Your instructions>
Below are the records; copy out every line that holds the word "Thompson".

Change detection outputs>
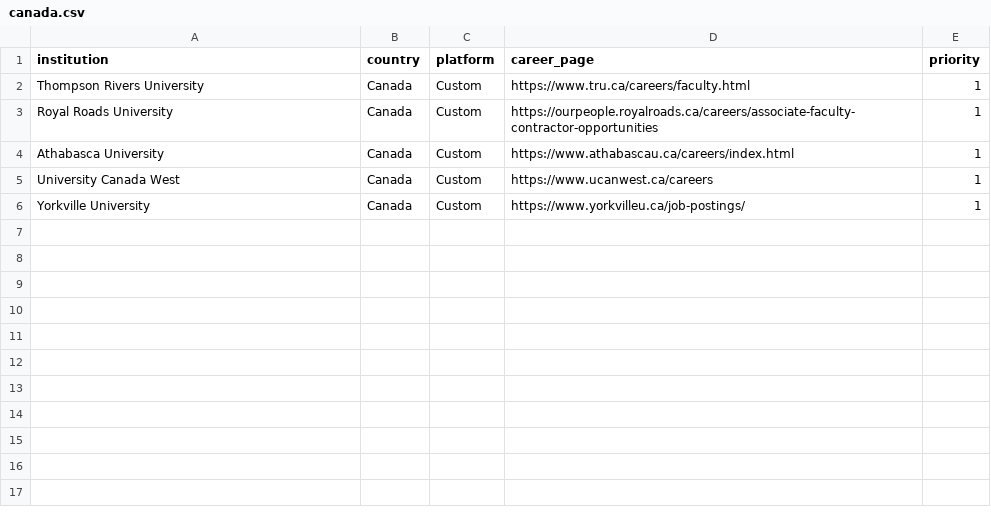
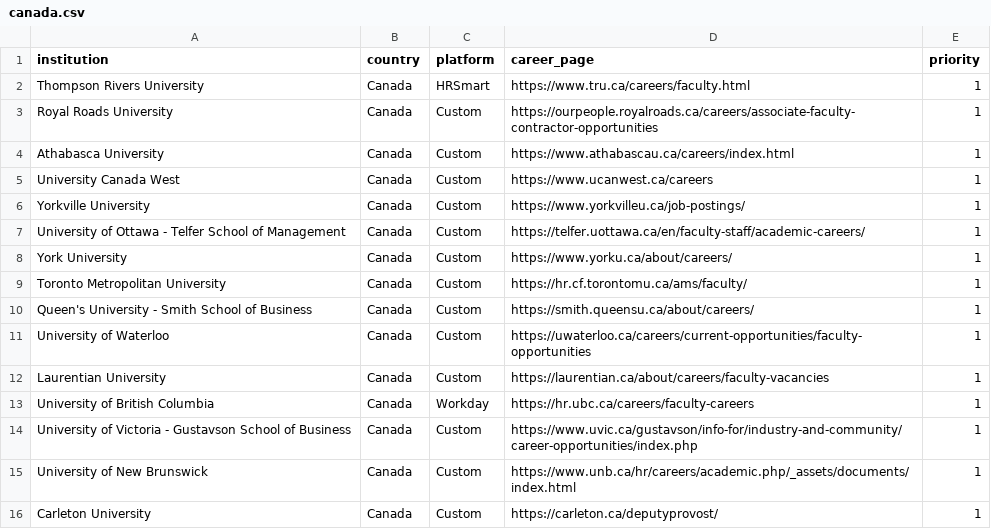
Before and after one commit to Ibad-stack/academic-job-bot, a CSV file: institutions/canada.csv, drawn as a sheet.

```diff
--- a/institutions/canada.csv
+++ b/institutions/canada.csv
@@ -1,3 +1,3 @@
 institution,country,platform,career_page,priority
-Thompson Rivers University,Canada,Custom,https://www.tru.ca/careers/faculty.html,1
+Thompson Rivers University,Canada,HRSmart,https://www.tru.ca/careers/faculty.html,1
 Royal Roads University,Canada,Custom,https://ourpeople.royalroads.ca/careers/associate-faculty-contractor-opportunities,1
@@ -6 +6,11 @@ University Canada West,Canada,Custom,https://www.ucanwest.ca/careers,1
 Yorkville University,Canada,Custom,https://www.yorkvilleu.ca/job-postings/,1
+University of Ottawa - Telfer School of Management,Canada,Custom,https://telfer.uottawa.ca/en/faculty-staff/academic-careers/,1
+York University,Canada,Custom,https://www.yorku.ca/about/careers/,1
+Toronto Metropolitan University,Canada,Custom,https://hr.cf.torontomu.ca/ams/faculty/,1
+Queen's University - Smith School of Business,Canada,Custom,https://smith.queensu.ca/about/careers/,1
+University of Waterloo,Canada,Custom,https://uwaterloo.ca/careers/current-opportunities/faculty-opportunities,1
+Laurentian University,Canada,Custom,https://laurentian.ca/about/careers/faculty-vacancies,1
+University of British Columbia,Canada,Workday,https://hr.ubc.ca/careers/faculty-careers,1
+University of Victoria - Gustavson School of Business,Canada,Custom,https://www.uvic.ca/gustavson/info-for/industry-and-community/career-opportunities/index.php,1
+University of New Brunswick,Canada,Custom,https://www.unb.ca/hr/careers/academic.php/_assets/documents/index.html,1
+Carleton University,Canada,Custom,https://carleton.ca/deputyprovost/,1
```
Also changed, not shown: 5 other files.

Answer>
-Thompson Rivers University,Canada,Custom,https://www.tru.ca/careers/faculty.html,1
+Thompson Rivers University,Canada,HRSmart,https://www.tru.ca/careers/faculty.html,1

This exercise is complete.